The New York City medical examiner’s ruling that sex trafficker Jeffrey Epstein killed himself in jail has prompted a lot of hand-wringing about conditions in the facility where he was held. But if the nation had been paying attention, no one would have been particularly surprised by what happened.
The United States is in the midst of a prison suicide epidemic. In 2014, according to the Centers for Disease Control and Prevention, suicides accounted for about 1.6% of overall U.S. deaths. That same year, the latest for which Bureau of Justice Statistics have been released, suicides accounted for about 4% of deaths in federal prisons, about 7% of deaths in state prisons, and a whopping 35% of deaths in local jails.
Alabama, where I live, is at the center of the crisis. The state prison suicide rate here is nearly triple the national average, and there’s evidence the numbers are even worse than we know.
In 2017 and 2018, Alabama prisons reported 15 suicides during a 15-month period. Incarcerated men were found hanging from windows, cell doors, light fixtures, vents. One man jumped to his death from a second-floor cellblock. At least 30 people have killed themselves during the last five years while in the custody of the Alabama Department of Corrections.
The issue of suicide has been brought front and center in a landmark class-action lawsuit filed by the Southern Poverty Law Center, Alabama Disabilities Advocacy Program and private attorneys over the state’s prison mental healthcare, which a federal judge called “horrendously inadequate.”
Perhaps no case illuminates the hopelessness in Alabama prisons more than that of Jamie Wallace. A 24-year-old man with schizophrenia and bipolar disorder, Wallace hanged himself 10 days after he testified in the trial over Alabama’s prison mental healthcare. Wallace described multiple suicide attempts and the prison’s cursory care, including an appalling incident in which an officer offered Wallace a razor blade.
“You want to kill yourself? Here you go, do it with this,” Wallace testified that the officer said.
When he died, Wallace had been in prison five years for shooting and killing his mother as a teenager. During his incarceration, he had been placed on suicide watch more than 60 times.
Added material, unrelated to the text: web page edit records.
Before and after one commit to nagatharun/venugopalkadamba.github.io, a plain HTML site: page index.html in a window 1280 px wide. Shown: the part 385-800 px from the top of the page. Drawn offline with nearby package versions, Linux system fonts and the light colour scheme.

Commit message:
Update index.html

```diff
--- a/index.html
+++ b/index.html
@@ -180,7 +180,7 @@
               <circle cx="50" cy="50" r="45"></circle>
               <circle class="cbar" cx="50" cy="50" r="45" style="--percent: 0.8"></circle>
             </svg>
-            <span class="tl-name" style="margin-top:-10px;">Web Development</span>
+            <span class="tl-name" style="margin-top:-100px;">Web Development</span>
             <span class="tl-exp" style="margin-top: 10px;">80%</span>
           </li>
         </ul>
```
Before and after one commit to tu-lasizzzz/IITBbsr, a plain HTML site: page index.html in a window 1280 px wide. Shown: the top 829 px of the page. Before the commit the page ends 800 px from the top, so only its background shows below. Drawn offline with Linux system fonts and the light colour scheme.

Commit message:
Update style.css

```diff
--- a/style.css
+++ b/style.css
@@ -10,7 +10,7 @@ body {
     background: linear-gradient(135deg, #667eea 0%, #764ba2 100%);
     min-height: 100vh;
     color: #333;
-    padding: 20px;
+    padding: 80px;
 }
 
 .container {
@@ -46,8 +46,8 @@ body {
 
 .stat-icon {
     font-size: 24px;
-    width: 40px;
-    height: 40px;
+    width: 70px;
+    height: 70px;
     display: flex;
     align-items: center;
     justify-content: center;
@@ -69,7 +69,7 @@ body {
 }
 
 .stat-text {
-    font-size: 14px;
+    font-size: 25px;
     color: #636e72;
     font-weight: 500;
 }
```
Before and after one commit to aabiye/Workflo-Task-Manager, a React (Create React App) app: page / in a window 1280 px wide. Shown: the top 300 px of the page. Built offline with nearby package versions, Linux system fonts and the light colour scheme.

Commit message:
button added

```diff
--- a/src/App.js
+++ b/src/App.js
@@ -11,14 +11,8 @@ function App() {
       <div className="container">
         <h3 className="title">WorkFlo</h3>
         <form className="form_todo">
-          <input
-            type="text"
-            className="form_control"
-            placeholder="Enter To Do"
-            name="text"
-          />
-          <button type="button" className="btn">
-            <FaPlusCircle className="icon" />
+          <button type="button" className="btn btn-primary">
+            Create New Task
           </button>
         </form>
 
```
His attempts to harm himself brought punishments, including stretches in solitary confinement, despite the staff’s recognition that isolation made his symptoms worse.
Two days before he hanged himself in an isolation cell, a prison psychiatrist had taken Wallace off suicide watch, after which he received no follow-up care.
MHM Correctional Services, the for-profit provider of mental health care in Alabama prisons at the time Wallace died, had previously recommended that he be transferred to a psychiatric hospital, but that never happened.
Prisons have become a dumping ground for people like Wallace, but their deaths rarely draw much attention — unlike Epstein’s.
Epstein had also been taken off suicide watch 11 days before his death. Questions surrounding this continue to swirl: Why was he taken off suicide watch? Why did officers not follow protocols such as regular cell checks? Why was he alone in a cell? Lawmakers, law enforcement and Epstein’s victims are all demanding answers.
Those are questions that should be asked about every in-custody suicide. We should also ask how authorities determined it was time to remove someone from suicide watch. What suicide risk assessment was used? Was the decision appropriate given the assessment? And, perhaps most important, what follow-up care did someone receive after the prison decided the risk of suicide was past?
Experts often recommend removing someone from suicide watch as soon as possible because the experience in itself can be traumatic.
In Alabama, prisoners on suicide watch wear nothing but a thick, apron-like smock and are placed in an empty “crisis cell” with nothing to pass the time. No books, visits, mail, phone calls or exercise. Meals consist only of peanut butter sandwiches.
In January, attorneys filed an emergency motion seeking to end the placement of high-risk prisoners in solitary confinement where the majority of suicides in Alabama have taken place. The motion included details of the suicide of Paul Ford in January 2019.
Ford had attempted suicide nine months before. The prison put him on suicide watch, then returned him two days later to the same cell where he had tried to hang himself. The cell had not been cleaned and still had a noose hanging where Ford had tied it during his suicide attempt.
When the government takes people into custody, it assumes a duty to protect them from self-harm and suicide, points out David Fathi, director of the ACLU’s National Prison Project. Sadly, it’s a duty that the government, all too often, completely fails to uphold.
The suicide crisis in our nation’s jails and prisons didn’t start when Epstein died. It deserved our full attention decades ago and not just when a rich, white man happened to make headlines in a sensational tragedy.
Beth Shelburne is an investigative reporter for the Campaign for Smart Justice with the ACLU of Alabama. @bshelburne